# Problem description
Repeat the following data exactly, omitting pictures.

Records from a data collection:

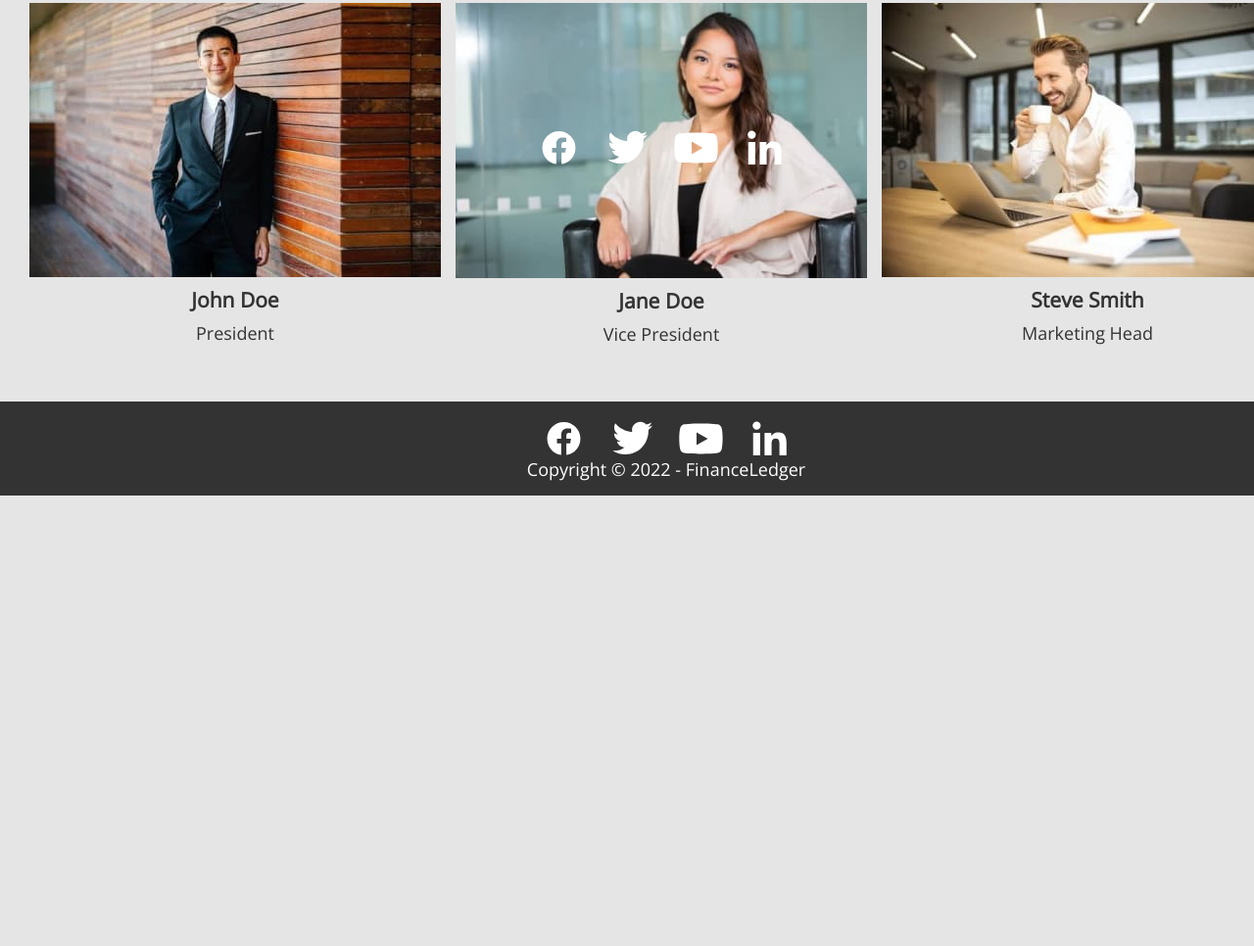
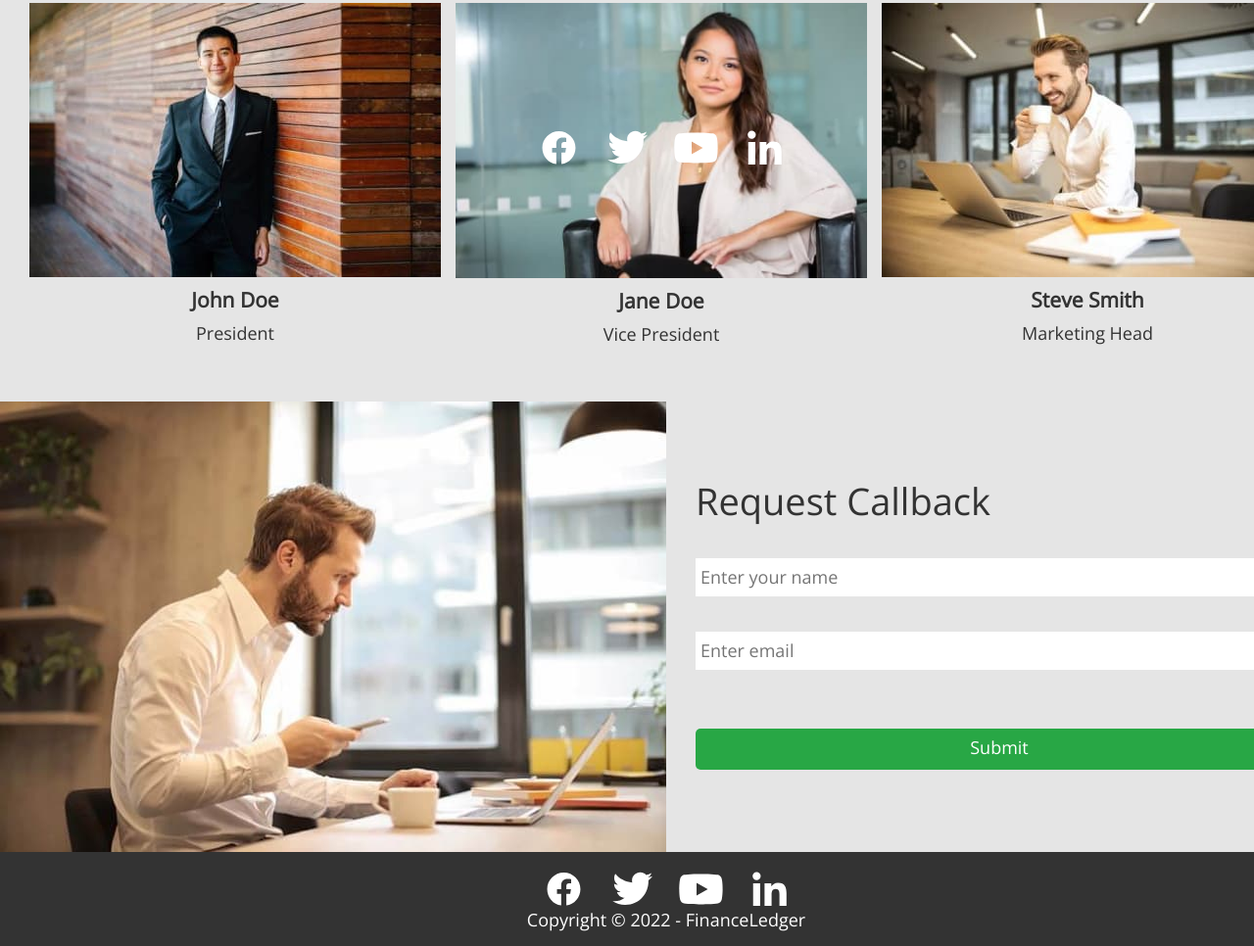
Before and after one commit to W-Sei/fson-64-devmonkeys, a plain HTML site: page index.html in a window 1280 px wide. Shown: the part 2986-3952 px from the top of the page at 98% size. Before the commit the page ends 3492 px from the top, so only its background shows below. Drawn offline with nearby package versions, Linux system fonts and the light colour scheme.

Commit message:
started form

```diff
--- a/css/style.css
+++ b/css/style.css
@@ -446,6 +446,57 @@ address {
   left: 82.5px;
 }
 
+/* contact-form */
+
+.contact-wrapper {
+  display: flex;
+  padding: 0px;
+
+}
+
+.contact-form-wrapper {
+  width: 680px;
+  padding: 78px 30px 82px 30px;
+}
+
+.contact-form {
+  display: flex;
+  flex-direction: column;
+}
+
+.contact-input {
+  font-family: 'Open Sans';
+  font-style: normal;
+  font-weight: 400;
+  font-size: 18px;
+  line-height: 1.55;
+
+  padding-top: 6px;
+  padding-bottom: 5px;
+  padding-left: 5px;
+  padding-right: 5px;
+  margin-bottom: 36px;
+
+  width: 100%;
+  border: transparent;
+}
+
+.contact-input-bottom {
+  margin-bottom: 60px;
+}
+
+.contact-btn {
+  color: var(--secondary-text-color);
+  font-family: 'Open Sans';
+  font-size: 18px;
+  line-height: 1.38;
+  background-color: var(--accent-color);
+  border: transparent;
+  border-radius: 5px;
+  padding-top: 7px;
+  padding-bottom: 10px;
+}
+
 /* footer */
 
 .footer {
--- a/index.html
+++ b/index.html
@@ -397,6 +397,39 @@
         </div>
       </section>
 
+      <!-- Contact form -->
+
+      <section class="contact">
+      <div class="container contact-wrapper">
+        <img
+          class="contact-img"
+          src="./images/contact-form/contact-form-1.jpg"
+          alt="man over notebook"
+          width="680"
+          height="460"
+          loading="lazy"
+        />
+        <div class="contact-form-wrapper">
+        <form name="contact_form" autocomplete="on" class="contact-form" novalidate>
+          <h2 class="section-title section-title-dark">Request Callback</h2>
+
+          <label>
+
+            <input type="name" name="user-name" class="contact-input" placeholder="Enter your name" />
+          </label>
+
+          <label>
+
+            <input type="email" name="user-email" class="contact-input contact-input-bottom" placeholder="Enter email"
+            required />
+          </label>
+
+          <button type="submit" class="contact-btn">Submit</button>
+        </form>
+        </div>
+      </div>
+      </section>
+
     <!-- Footer -->
     <footer class="footer container">
       <ul class="icon-list list">
```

# Task response
Before and after one commit to W-Sei/fson-64-devmonkeys, a plain HTML site: page index.html in a window 1280 px wide. Shown: the part 2986-3952 px from the top of the page at 98% size. Before the commit the page ends 3492 px from the top, so only its background shows below. Drawn offline with nearby package versions, Linux system fonts and the light colour scheme.

Commit message:
started form

```diff
--- a/css/style.css
+++ b/css/style.css
@@ -446,6 +446,57 @@ address {
   left: 82.5px;
 }
 
+/* contact-form */
+
+.contact-wrapper {
+  display: flex;
+  padding: 0px;
+
+}
+
+.contact-form-wrapper {
+  width: 680px;
+  padding: 78px 30px 82px 30px;
+}
+
+.contact-form {
+  display: flex;
+  flex-direction: column;
+}
+
+.contact-input {
+  font-family: 'Open Sans';
+  font-style: normal;
+  font-weight: 400;
+  font-size: 18px;
+  line-height: 1.55;
+
+  padding-top: 6px;
+  padding-bottom: 5px;
+  padding-left: 5px;
+  padding-right: 5px;
+  margin-bottom: 36px;
+
+  width: 100%;
+  border: transparent;
+}
+
+.contact-input-bottom {
+  margin-bottom: 60px;
+}
+
+.contact-btn {
+  color: var(--secondary-text-color);
+  font-family: 'Open Sans';
+  font-size: 18px;
+  line-height: 1.38;
+  background-color: var(--accent-color);
+  border: transparent;
+  border-radius: 5px;
+  padding-top: 7px;
+  padding-bottom: 10px;
+}
+
 /* footer */
 
 .footer {
--- a/index.html
+++ b/index.html
@@ -397,6 +397,39 @@
         </div>
       </section>
 
+      <!-- Contact form -->
+
+      <section class="contact">
+      <div class="container contact-wrapper">
+        <img
+          class="contact-img"
+          src="./images/contact-form/contact-form-1.jpg"
+          alt="man over notebook"
+          width="680"
+          height="460"
+          loading="lazy"
+        />
+        <div class="contact-form-wrapper">
+        <form name="contact_form" autocomplete="on" class="contact-form" novalidate>
+          <h2 class="section-title section-title-dark">Request Callback</h2>
+
+          <label>
+
+            <input type="name" name="user-name" class="contact-input" placeholder="Enter your name" />
+          </label>
+
+          <label>
+
+            <input type="email" name="user-email" class="contact-input contact-input-bottom" placeholder="Enter email"
+            required />
+          </label>
+
+          <button type="submit" class="contact-btn">Submit</button>
+        </form>
+        </div>
+      </div>
+      </section>
+
     <!-- Footer -->
     <footer class="footer container">
       <ul class="icon-list list">
```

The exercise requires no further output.